Exercise prompt: The records appear below. Report how many of their lines contain the word "html", giving the number alone.
*** Block opens ***
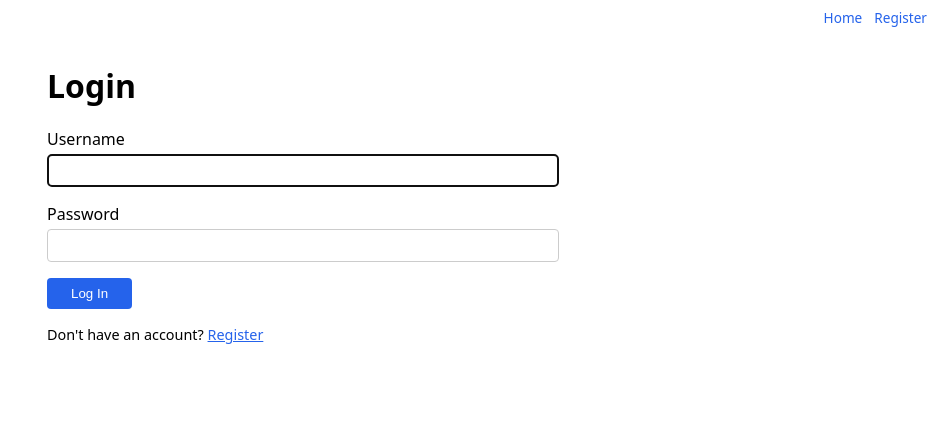
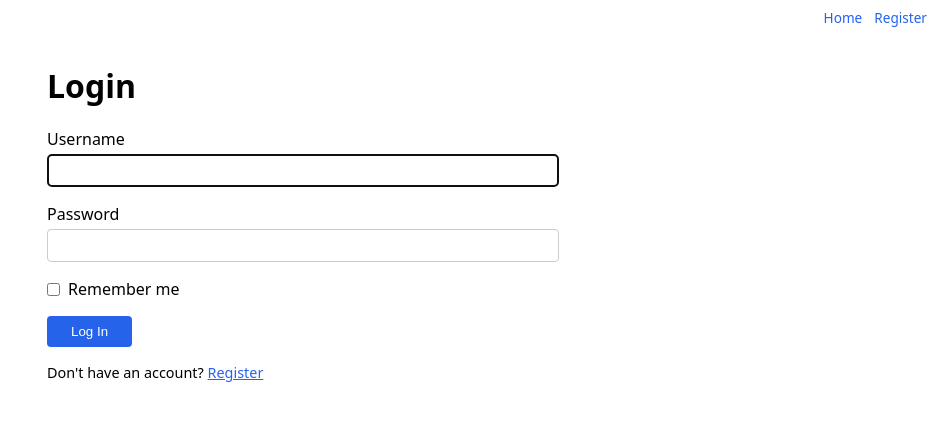
Before and after one commit to meza561/The-Ordinary-Solver, a Flask app: page /login in a window 1280 px wide. Shown: the top 421 px of the page, without its empty margins (337-1280 px from the left). Run offline with Flask 3, Linux system fonts and the light colour scheme; parts of the project's set-up code (start-up, migrations or seed data) failed here and were passed over.

Commit message:
Add 'remember me' checkbox to login

```diff
--- a/auth_routes.py
+++ b/auth_routes.py
@@ -51,7 +51,8 @@ def login():
             flash("Invalid username or password.", "error")
             return render_template("login.html")
 
-        login_user(user)
+        remember = bool(request.form.get("remember"))
+        login_user(user, remember=remember)
         flash("Logged in successfully.", "success")
         return redirect(url_for("index"))
 
--- a/templates/login.html
+++ b/templates/login.html
@@ -42,6 +42,11 @@
         <label for="password">Password</label>
         <input type="password" id="password" name="password" required>
 
+        <label style="display:flex;align-items:center;gap:0.5rem;font-weight:normal;margin-bottom:1rem;">
+            <input type="checkbox" name="remember" style="width:auto;margin:0;">
+            Remember me
+        </label>
+
         <button type="submit">Log In</button>
     </form>
 
```
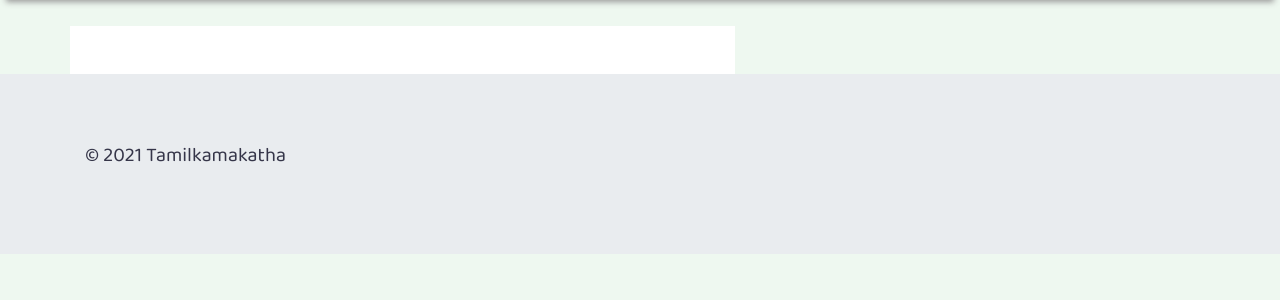
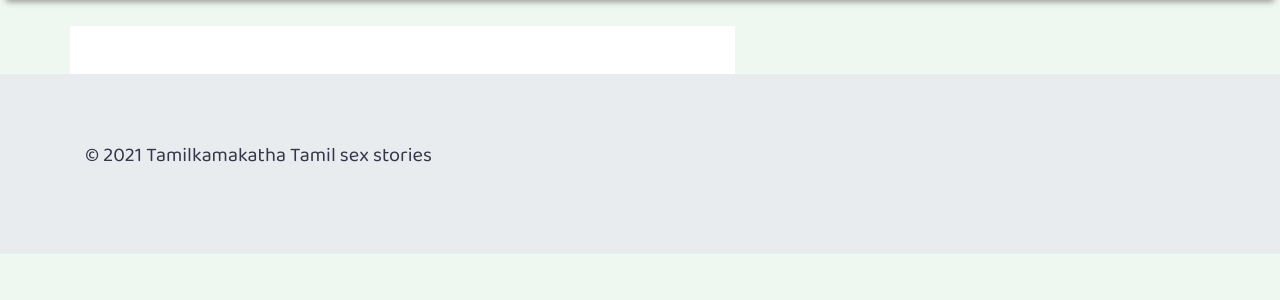
Before and after one commit to Ranilvannan/tamilkamakatha, a Flask app: page / in a window 1280 px wide. Shown: the part 64-364 px from the top of the page. Run offline with Flask 2, Linux system fonts and the light colour scheme; data that the repository does not hold is empty; some libraries are stand-ins or nearby versions.

Commit message:
First commit

```diff
--- a/template/base.html
+++ b/template/base.html
@@ -54,7 +54,7 @@
 		{% block body %}{% endblock %}
 		<div class="jumbotron jumbotron-fluid">
 			<div class="container">
-				<p class="lead">© 2021 Tamilkamakatha</p>
+				<p class="lead">© 2021 Tamilkamakatha Tamil sex stories</p>
 			</div>
 		</div>
 	</body>
```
*** Block closes ***
Answer area: 5